In the spring, farmers know it’s important to keep the wheels turning and get planting done as efficiently as possible. This fall, as farmers prepared combines to roll into fields for the late grain harvest, agronomists and speakers at the Wheat Growers Innovation Plot Field Day used examples to identify where spring planting problems can cost farmers money when harvest rolls around.
Troy McKown, Northwest Regional Manager for Precision Planting, explained that producers were invited to look at all angles of the perfect planter pass at the plot just east of Aberdeen, north of the Grebner Terminal on Sept. 3-4. Proof is in the planting, so organizers felt it was a good time to understand what impacts future farming practices. Crop yield monitors in the fall during harvest can pinpoint where problems occurred in specific areas of the field. With the improved technology, that data can be dissected to understand what went wrong in the spring.
To get better yields, farmers were told they don’t necessarily need more fertilizer to get more income from a field. They were advised to assess how their planter works and examine the choices they make in getting ready for the field. As farmers harvest fall crops, they were invited to take a look at ways they can improve their yields in the future.
At the Innovation Plot green corn fields planted to certain specifications were examined as well as the mechanics of planters and combines. About 350 people attended, according to McKown. Those attending came from Minnesota and Idaho in addition to North Dakota and South Dakota.
Speakers for the day included Brad Ruden of Wheat Growers on yield enhancements and Ron Gelderman of South Dakota State University on nitrogen management. One breakout session featured Jeff Fuls of Monsanto who spoke about the population study. He looked at areas planted at 25,000, 35,000 and 45,000 seeds per acre. He addressed the issues with wide row population, variable rate technology and harvestable ear counts.
McKown looked at the mechanical side of planters and the data that comes through the planter. Suggestions were made by looking at how those tools can be used, both from a hardware and software standpoint. He also identified how improper planter maintenance can cost time and money.
The Downforce Management session led by Brad Ruden of Wheat Growers focused on root development and the importance of downforce management while planting. The differences in root development were shown between tillage and no till along with the effects of varying down pressure in the root pit.
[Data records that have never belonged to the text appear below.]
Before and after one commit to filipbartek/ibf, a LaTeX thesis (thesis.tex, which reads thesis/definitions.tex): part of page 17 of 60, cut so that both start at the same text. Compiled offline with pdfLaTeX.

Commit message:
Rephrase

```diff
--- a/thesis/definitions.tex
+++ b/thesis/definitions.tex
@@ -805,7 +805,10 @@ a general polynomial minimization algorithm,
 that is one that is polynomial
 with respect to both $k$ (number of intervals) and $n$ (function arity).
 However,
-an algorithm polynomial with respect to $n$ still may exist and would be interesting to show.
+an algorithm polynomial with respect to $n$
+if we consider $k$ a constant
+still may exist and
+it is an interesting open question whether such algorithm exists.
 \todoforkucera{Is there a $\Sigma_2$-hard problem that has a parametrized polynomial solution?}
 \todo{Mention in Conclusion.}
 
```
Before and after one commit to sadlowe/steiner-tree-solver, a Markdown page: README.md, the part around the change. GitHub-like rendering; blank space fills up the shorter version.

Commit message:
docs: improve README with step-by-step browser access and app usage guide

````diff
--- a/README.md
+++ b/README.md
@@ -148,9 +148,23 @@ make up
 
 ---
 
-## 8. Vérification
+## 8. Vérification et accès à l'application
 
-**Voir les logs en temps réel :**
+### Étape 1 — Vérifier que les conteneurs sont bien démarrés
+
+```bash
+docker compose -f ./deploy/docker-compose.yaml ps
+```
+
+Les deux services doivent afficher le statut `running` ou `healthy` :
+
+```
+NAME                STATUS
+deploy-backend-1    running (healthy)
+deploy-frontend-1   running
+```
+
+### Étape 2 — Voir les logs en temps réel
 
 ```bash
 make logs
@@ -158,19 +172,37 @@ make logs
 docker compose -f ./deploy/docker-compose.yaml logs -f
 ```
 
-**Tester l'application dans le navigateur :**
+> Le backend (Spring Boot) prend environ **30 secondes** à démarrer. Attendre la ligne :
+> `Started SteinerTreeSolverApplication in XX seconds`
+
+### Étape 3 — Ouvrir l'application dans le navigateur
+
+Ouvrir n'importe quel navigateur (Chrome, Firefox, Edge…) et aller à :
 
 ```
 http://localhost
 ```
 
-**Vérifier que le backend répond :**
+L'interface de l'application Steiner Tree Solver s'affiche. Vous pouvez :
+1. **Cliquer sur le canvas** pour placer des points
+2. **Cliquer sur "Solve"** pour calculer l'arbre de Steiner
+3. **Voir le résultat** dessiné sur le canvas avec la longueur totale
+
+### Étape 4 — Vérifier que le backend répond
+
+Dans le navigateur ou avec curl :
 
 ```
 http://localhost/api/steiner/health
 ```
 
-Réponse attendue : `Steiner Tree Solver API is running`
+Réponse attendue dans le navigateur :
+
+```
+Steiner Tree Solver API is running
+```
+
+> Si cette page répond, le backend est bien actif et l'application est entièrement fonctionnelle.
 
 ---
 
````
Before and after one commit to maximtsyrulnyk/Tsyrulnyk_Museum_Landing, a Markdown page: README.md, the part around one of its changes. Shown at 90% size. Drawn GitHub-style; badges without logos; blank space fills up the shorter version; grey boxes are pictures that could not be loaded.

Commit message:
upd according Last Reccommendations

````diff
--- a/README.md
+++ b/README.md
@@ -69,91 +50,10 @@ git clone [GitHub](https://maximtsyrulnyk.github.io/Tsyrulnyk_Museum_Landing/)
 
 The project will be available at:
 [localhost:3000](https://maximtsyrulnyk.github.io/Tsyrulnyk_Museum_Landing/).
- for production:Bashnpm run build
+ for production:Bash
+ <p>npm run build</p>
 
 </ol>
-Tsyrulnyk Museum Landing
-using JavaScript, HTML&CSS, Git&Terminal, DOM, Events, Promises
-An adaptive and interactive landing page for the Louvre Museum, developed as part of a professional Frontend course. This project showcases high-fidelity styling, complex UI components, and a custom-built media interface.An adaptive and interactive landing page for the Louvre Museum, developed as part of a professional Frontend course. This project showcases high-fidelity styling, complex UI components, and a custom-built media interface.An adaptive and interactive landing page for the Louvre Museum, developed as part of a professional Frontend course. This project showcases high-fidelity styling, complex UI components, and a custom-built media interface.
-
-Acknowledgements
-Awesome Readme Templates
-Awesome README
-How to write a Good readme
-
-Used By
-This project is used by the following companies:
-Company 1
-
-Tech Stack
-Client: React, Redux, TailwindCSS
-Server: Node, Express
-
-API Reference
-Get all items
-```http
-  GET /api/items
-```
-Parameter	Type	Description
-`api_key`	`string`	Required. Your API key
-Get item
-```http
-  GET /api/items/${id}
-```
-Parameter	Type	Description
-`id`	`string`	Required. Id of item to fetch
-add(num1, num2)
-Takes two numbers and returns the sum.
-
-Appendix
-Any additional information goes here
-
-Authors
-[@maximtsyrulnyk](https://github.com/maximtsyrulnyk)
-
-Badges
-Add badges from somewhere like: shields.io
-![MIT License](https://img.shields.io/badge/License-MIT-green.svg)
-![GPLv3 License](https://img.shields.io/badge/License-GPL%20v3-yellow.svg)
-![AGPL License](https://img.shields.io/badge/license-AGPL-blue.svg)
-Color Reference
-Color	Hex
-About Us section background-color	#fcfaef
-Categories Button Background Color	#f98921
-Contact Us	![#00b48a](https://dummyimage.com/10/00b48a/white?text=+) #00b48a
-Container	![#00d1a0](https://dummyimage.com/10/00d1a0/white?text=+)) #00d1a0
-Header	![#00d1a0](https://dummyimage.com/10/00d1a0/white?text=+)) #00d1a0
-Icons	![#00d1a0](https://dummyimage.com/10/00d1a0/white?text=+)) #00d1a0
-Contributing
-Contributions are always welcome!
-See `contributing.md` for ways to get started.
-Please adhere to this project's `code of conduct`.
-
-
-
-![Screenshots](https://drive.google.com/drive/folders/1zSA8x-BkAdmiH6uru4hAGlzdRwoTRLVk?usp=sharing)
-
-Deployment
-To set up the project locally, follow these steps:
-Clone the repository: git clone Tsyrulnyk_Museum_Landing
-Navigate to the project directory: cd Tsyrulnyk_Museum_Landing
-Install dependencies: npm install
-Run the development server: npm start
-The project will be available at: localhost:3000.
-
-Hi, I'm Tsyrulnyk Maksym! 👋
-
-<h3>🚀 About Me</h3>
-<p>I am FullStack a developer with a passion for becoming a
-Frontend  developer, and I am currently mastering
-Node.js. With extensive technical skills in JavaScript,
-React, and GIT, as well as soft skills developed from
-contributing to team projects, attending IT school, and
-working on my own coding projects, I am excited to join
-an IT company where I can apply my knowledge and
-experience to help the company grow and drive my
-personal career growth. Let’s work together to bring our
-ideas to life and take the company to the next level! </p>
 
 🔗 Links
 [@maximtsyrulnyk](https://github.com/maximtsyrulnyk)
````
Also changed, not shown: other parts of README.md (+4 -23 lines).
Gregg Carlson focused on proper singulation and spacing. Plant health and ear development was com